■ Working data ■
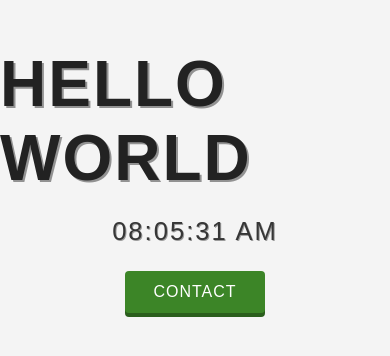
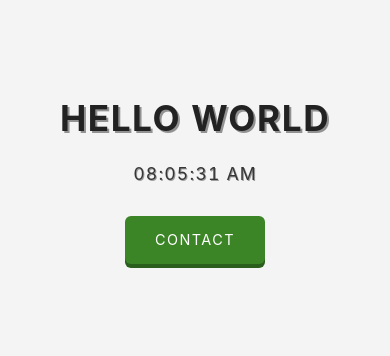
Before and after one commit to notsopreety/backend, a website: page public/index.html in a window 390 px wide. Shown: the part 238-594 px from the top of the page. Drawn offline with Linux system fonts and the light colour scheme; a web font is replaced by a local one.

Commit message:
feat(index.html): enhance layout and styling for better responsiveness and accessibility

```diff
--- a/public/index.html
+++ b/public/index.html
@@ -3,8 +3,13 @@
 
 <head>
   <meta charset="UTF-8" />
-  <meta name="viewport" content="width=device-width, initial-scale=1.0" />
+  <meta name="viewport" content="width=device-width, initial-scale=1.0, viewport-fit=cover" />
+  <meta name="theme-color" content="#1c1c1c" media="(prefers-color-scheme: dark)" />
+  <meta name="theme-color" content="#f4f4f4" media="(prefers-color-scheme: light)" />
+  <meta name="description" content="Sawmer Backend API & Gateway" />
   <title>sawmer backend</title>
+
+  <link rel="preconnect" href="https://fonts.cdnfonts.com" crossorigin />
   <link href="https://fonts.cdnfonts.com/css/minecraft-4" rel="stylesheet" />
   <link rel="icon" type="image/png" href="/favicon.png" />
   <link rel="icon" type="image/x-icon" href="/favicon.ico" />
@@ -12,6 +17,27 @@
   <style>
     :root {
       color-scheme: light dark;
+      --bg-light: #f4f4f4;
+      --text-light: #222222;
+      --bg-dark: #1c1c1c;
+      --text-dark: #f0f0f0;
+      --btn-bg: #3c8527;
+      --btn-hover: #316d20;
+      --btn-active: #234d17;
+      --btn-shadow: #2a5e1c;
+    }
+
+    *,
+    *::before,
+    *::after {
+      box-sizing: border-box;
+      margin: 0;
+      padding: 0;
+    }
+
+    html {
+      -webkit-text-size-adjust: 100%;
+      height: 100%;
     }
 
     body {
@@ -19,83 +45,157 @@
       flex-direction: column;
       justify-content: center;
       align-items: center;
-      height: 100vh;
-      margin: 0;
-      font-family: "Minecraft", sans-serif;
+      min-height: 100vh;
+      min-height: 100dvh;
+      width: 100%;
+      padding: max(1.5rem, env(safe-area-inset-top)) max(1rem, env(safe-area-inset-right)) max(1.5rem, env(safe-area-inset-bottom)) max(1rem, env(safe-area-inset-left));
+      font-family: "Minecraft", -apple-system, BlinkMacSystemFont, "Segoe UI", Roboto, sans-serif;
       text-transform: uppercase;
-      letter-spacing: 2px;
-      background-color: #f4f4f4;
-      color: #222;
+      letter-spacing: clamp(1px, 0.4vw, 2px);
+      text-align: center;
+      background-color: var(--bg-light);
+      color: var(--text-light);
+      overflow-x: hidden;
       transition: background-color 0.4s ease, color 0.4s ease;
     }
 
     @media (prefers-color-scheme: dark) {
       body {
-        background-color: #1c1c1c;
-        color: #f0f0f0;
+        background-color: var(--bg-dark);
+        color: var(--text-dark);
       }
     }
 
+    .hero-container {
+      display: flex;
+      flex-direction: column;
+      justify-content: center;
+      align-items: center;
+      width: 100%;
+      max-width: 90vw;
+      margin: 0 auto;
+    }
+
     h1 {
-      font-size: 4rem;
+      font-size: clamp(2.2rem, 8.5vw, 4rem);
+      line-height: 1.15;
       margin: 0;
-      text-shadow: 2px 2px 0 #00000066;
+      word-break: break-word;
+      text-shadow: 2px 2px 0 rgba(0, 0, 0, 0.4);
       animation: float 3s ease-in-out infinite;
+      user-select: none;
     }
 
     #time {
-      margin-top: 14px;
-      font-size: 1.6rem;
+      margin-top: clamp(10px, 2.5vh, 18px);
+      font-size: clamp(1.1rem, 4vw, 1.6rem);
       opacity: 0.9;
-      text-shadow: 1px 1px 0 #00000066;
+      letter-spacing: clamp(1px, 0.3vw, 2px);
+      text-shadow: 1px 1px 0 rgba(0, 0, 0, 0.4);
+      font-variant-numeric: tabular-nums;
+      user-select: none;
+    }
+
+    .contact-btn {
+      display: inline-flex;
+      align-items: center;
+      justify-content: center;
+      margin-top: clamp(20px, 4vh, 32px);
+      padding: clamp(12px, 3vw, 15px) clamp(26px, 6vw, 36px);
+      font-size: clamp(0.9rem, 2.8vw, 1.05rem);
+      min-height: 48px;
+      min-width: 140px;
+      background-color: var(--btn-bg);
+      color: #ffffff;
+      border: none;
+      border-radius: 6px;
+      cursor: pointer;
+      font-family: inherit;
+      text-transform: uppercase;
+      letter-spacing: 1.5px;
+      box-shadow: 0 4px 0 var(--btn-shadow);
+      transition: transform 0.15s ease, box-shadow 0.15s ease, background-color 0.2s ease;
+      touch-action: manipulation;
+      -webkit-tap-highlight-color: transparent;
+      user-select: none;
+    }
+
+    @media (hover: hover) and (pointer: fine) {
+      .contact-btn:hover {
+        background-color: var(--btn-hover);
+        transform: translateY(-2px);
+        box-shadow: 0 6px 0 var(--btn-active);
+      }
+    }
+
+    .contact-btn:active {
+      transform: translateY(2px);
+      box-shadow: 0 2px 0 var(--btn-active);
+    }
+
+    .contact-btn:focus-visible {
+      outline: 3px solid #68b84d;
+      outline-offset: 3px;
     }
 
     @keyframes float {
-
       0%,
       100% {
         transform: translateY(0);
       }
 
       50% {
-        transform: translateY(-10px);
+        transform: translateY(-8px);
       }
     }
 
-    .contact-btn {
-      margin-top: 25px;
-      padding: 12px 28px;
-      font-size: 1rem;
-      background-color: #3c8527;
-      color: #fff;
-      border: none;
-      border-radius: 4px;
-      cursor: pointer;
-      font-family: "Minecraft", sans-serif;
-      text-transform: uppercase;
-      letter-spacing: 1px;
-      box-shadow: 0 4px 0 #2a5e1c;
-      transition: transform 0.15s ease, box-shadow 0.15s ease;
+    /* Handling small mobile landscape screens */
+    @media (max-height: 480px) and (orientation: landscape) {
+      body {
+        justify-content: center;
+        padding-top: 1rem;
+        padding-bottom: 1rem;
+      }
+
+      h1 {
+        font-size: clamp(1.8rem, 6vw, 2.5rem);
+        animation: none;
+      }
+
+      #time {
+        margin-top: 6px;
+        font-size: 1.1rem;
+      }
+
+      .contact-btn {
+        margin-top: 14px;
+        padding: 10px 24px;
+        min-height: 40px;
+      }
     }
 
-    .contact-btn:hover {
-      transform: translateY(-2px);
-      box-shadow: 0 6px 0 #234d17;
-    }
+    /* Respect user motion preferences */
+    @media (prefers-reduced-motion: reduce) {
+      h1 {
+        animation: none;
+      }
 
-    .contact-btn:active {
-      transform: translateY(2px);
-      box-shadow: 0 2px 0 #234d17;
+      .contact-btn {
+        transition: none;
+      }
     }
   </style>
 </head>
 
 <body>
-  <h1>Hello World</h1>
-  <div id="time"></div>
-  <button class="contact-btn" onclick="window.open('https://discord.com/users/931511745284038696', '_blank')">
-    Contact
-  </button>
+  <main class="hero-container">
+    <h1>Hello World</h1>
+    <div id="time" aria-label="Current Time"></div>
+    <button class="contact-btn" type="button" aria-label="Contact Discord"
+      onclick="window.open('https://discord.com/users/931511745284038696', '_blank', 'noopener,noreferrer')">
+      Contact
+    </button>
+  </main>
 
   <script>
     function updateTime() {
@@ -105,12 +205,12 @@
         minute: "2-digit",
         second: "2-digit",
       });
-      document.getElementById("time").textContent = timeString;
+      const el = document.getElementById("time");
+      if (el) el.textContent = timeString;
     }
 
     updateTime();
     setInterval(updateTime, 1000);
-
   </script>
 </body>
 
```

■ What this task involves ■
The whole of the data above needs retyping exactly, with pictures omitted.

■ Answer to the problem ■
Before and after one commit to notsopreety/backend, a website: page public/index.html in a window 390 px wide. Shown: the part 238-594 px from the top of the page. Drawn offline with Linux system fonts and the light colour scheme; a web font is replaced by a local one.

Commit message:
feat(index.html): enhance layout and styling for better responsiveness and accessibility

```diff
--- a/public/index.html
+++ b/public/index.html
@@ -3,8 +3,13 @@
 
 <head>
   <meta charset="UTF-8" />
-  <meta name="viewport" content="width=device-width, initial-scale=1.0" />
+  <meta name="viewport" content="width=device-width, initial-scale=1.0, viewport-fit=cover" />
+  <meta name="theme-color" content="#1c1c1c" media="(prefers-color-scheme: dark)" />
+  <meta name="theme-color" content="#f4f4f4" media="(prefers-color-scheme: light)" />
+  <meta name="description" content="Sawmer Backend API & Gateway" />
   <title>sawmer backend</title>
+
+  <link rel="preconnect" href="https://fonts.cdnfonts.com" crossorigin />
   <link href="https://fonts.cdnfonts.com/css/minecraft-4" rel="stylesheet" />
   <link rel="icon" type="image/png" href="/favicon.png" />
   <link rel="icon" type="image/x-icon" href="/favicon.ico" />
@@ -12,6 +17,27 @@
   <style>
     :root {
       color-scheme: light dark;
+      --bg-light: #f4f4f4;
+      --text-light: #222222;
+      --bg-dark: #1c1c1c;
+      --text-dark: #f0f0f0;
+      --btn-bg: #3c8527;
+      --btn-hover: #316d20;
+      --btn-active: #234d17;
+      --btn-shadow: #2a5e1c;
+    }
+
+    *,
+    *::before,
+    *::after {
+      box-sizing: border-box;
+      margin: 0;
+      padding: 0;
+    }
+
+    html {
+      -webkit-text-size-adjust: 100%;
+      height: 100%;
     }
 
     body {
@@ -19,83 +45,157 @@
       flex-direction: column;
       justify-content: center;
       align-items: center;
-      height: 100vh;
-      margin: 0;
-      font-family: "Minecraft", sans-serif;
+      min-height: 100vh;
+      min-height: 100dvh;
+      width: 100%;
+      padding: max(1.5rem, env(safe-area-inset-top)) max(1rem, env(safe-area-inset-right)) max(1.5rem, env(safe-area-inset-bottom)) max(1rem, env(safe-area-inset-left));
+      font-family: "Minecraft", -apple-system, BlinkMacSystemFont, "Segoe UI", Roboto, sans-serif;
       text-transform: uppercase;
-      letter-spacing: 2px;
-      background-color: #f4f4f4;
-      color: #222;
+      letter-spacing: clamp(1px, 0.4vw, 2px);
+      text-align: center;
+      background-color: var(--bg-light);
+      color: var(--text-light);
+      overflow-x: hidden;
       transition: background-color 0.4s ease, color 0.4s ease;
     }
 
     @media (prefers-color-scheme: dark) {
       body {
-        background-color: #1c1c1c;
-        color: #f0f0f0;
+        background-color: var(--bg-dark);
+        color: var(--text-dark);
       }
     }
 
+    .hero-container {
+      display: flex;
+      flex-direction: column;
+      justify-content: center;
+      align-items: center;
+      width: 100%;
+      max-width: 90vw;
+      margin: 0 auto;
+    }
+
     h1 {
-      font-size: 4rem;
+      font-size: clamp(2.2rem, 8.5vw, 4rem);
+      line-height: 1.15;
       margin: 0;
-      text-shadow: 2px 2px 0 #00000066;
+      word-break: break-word;
+      text-shadow: 2px 2px 0 rgba(0, 0, 0, 0.4);
       animation: float 3s ease-in-out infinite;
+      user-select: none;
     }
 
     #time {
-      margin-top: 14px;
-      font-size: 1.6rem;
+      margin-top: clamp(10px, 2.5vh, 18px);
+      font-size: clamp(1.1rem, 4vw, 1.6rem);
       opacity: 0.9;
-      text-shadow: 1px 1px 0 #00000066;
+      letter-spacing: clamp(1px, 0.3vw, 2px);
+      text-shadow: 1px 1px 0 rgba(0, 0, 0, 0.4);
+      font-variant-numeric: tabular-nums;
+      user-select: none;
+    }
+
+    .contact-btn {
+      display: inline-flex;
+      align-items: center;
+      justify-content: center;
+      margin-top: clamp(20px, 4vh, 32px);
+      padding: clamp(12px, 3vw, 15px) clamp(26px, 6vw, 36px);
+      font-size: clamp(0.9rem, 2.8vw, 1.05rem);
+      min-height: 48px;
+      min-width: 140px;
+      background-color: var(--btn-bg);
+      color: #ffffff;
+      border: none;
+      border-radius: 6px;
+      cursor: pointer;
+      font-family: inherit;
+      text-transform: uppercase;
+      letter-spacing: 1.5px;
+      box-shadow: 0 4px 0 var(--btn-shadow);
+      transition: transform 0.15s ease, box-shadow 0.15s ease, background-color 0.2s ease;
+      touch-action: manipulation;
+      -webkit-tap-highlight-color: transparent;
+      user-select: none;
+    }
+
+    @media (hover: hover) and (pointer: fine) {
+      .contact-btn:hover {
+        background-color: var(--btn-hover);
+        transform: translateY(-2px);
+        box-shadow: 0 6px 0 var(--btn-active);
+      }
+    }
+
+    .contact-btn:active {
+      transform: translateY(2px);
+      box-shadow: 0 2px 0 var(--btn-active);
+    }
+
+    .contact-btn:focus-visible {
+      outline: 3px solid #68b84d;
+      outline-offset: 3px;
     }
 
     @keyframes float {
-
       0%,
       100% {
         transform: translateY(0);
       }
 
       50% {
-        transform: translateY(-10px);
+        transform: translateY(-8px);
       }
     }
 
-    .contact-btn {
-      margin-top: 25px;
-      padding: 12px 28px;
-      font-size: 1rem;
-      background-color: #3c8527;
-      color: #fff;
-      border: none;
-      border-radius: 4px;
-      cursor: pointer;
-      font-family: "Minecraft", sans-serif;
-      text-transform: uppercase;
-      letter-spacing: 1px;
-      box-shadow: 0 4px 0 #2a5e1c;
-      transition: transform 0.15s ease, box-shadow 0.15s ease;
+    /* Handling small mobile landscape screens */
+    @media (max-height: 480px) and (orientation: landscape) {
+      body {
+        justify-content: center;
+        padding-top: 1rem;
+        padding-bottom: 1rem;
+      }
+
+      h1 {
+        font-size: clamp(1.8rem, 6vw, 2.5rem);
+        animation: none;
+      }
+
+      #time {
+        margin-top: 6px;
+        font-size: 1.1rem;
+      }
+
+      .contact-btn {
+        margin-top: 14px;
+        padding: 10px 24px;
+        min-height: 40px;
+      }
     }
 
-    .contact-btn:hover {
-      transform: translateY(-2px);
-      box-shadow: 0 6px 0 #234d17;
-    }
+    /* Respect user motion preferences */
+    @media (prefers-reduced-motion: reduce) {
+      h1 {
+        animation: none;
+      }
 
-    .contact-btn:active {
-      transform: translateY(2px);
-      box-shadow: 0 2px 0 #234d17;
+      .contact-btn {
+        transition: none;
+      }
     }
   </style>
 </head>
 
 <body>
-  <h1>Hello World</h1>
-  <div id="time"></div>
-  <button class="contact-btn" onclick="window.open('https://discord.com/users/931511745284038696', '_blank')">
-    Contact
-  </button>
+  <main class="hero-container">
+    <h1>Hello World</h1>
+    <div id="time" aria-label="Current Time"></div>
+    <button class="contact-btn" type="button" aria-label="Contact Discord"
+      onclick="window.open('https://discord.com/users/931511745284038696', '_blank', 'noopener,noreferrer')">
+      Contact
+    </button>
+  </main>
 
   <script>
     function updateTime() {
@@ -105,12 +205,12 @@
         minute: "2-digit",
         second: "2-digit",
       });
-      document.getElementById("time").textContent = timeString;
+      const el = document.getElementById("time");
+      if (el) el.textContent = timeString;
     }
 
     updateTime();
     setInterval(updateTime, 1000);
-
   </script>
 </body>
 
```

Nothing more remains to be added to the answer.